Orion brought suit in the United States District Court for the District of Columbia challenging the IBLA decision under the Administrative Procedure Act. The district court bifurcated the case, addressing first the merits of the IBLA decision and postponing until later Orion's separate and contingent claim that Interior failed to process its patent applications in a timely fashion. On March 31, 2006, the court granted Orion's motion for summary judgment, reasoning that Orion and its predecessors-in-interest were entitled to rely on the resumption exception to maintain their claims because Interior's regulations allowed for such a resumption privilege when Orion resumed annual assessment work in 1970. Orion Reserves Ltd. P'ship v. Norton, No. 04-0791, slip op. at 8-12,

553 F.3d 701

2006 WL 1126810 (D.D.C.2006) (Norton).2

On June 28, 2007, the district court took up the question whether Interior unreasonably delayed action on Orion's patent applications. Orion Reserves Ltd. P'ship v. Kempthorne, 516 F.Supp.2d 8 (D.D.C. 2007) (Kempthorne). The court concluded that "the delay in processing Orion's patent applications ha[d] not been unreasonable," especially given several administrative and congressional moratoria on claim processing, the unusually large size of the land at issue, limited BLM resources, and the complex legal issues involved. Id. at 14-15. The court remanded the proceedings to Interior for further action, but ordered the BLM to file quarterly reports detailing progress made in processing Orion's patent applications. Id. at 16-17.

Interior filed a timely notice of appeal and challenges the district court's conclusion that Orion's repeated and extended failure to perform annual assessment work did not forfeit its oil shale claims. Orion cross-appeals, arguing that Interior unreasonably delayed processing its patent applications. Orion has also lodged a "conditional cross-appeal" asking this court to consider several alternative grounds for affirmance in the event we conclude that the district court's decision on the merits was in error. See Sea-Land Serv., Inc. v. Dep't of Transp., 137 F.3d 640, 649 (D.C.Cir.1998) (recognizing this circuit's willingness to entertain an otherwise prevailing party's conditional cross-appeal seeking affirmance on alternative grounds).

We have jurisdiction under 28 U.S.C. § 1291 and review the summary judgment decision de novo. See Stolt-Nielsen Transp. Group Ltd. v. United States, 534 F.3d 728, 732 (D.C.Cir.2008). Upon concluding that the district court's decision on the merits was in error, we take up and find wanting each of Orion's alternative arguments. We need not reach Orion's unreasonable delay claim because we conclude that Orion's mining claims are no longer valid and therefore no longer need patent processing.

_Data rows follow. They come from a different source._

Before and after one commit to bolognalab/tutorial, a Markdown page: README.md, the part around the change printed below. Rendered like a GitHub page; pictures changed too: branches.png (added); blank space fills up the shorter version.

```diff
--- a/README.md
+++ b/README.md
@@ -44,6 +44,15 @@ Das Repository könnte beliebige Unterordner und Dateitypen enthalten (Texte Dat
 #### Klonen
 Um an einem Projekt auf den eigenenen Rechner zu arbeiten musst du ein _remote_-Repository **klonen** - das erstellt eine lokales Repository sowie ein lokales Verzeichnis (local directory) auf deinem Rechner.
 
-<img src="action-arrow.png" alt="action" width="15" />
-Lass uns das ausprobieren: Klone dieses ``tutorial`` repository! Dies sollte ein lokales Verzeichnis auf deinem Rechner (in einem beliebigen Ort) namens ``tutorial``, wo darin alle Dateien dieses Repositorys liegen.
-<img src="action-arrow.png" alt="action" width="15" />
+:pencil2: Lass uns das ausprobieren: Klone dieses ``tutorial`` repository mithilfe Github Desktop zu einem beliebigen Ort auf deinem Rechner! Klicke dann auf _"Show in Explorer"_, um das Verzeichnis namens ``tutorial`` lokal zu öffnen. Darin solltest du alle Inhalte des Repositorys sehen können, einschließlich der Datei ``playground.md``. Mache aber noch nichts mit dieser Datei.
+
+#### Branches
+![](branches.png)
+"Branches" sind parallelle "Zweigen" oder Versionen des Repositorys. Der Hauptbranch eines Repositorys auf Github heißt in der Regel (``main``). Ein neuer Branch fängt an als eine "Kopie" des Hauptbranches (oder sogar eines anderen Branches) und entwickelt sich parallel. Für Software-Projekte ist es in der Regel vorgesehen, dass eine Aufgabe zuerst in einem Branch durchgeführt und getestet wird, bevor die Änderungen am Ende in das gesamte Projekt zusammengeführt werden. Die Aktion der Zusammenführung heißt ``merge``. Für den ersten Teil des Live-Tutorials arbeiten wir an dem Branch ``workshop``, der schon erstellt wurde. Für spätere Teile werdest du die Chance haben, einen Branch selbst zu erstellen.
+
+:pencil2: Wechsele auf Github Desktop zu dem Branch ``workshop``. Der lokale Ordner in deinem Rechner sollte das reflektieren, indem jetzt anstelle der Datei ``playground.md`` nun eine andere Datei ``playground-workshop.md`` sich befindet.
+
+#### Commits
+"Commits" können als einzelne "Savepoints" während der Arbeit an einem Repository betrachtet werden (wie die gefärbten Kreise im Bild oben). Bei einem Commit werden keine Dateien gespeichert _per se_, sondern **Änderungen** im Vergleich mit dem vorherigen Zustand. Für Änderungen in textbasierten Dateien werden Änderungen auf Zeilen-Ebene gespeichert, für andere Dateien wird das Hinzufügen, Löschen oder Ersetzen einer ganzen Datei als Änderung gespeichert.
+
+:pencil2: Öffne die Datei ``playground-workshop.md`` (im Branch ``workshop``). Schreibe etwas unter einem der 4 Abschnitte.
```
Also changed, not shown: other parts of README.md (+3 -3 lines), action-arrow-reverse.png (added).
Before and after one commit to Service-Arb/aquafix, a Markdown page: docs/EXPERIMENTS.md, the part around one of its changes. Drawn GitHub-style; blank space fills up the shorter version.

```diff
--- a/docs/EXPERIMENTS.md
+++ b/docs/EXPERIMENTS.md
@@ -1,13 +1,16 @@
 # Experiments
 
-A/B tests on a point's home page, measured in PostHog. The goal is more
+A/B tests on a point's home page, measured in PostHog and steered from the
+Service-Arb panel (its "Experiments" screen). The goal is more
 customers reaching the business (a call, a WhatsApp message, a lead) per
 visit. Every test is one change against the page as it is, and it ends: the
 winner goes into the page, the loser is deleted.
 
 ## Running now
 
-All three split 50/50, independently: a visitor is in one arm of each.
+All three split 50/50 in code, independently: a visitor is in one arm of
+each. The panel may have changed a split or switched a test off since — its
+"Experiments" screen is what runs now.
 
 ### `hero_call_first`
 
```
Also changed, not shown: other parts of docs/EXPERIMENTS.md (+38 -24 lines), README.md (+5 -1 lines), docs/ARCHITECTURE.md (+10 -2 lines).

The IBLA's determination that Orion had forfeited its oil shale mining claims, and the...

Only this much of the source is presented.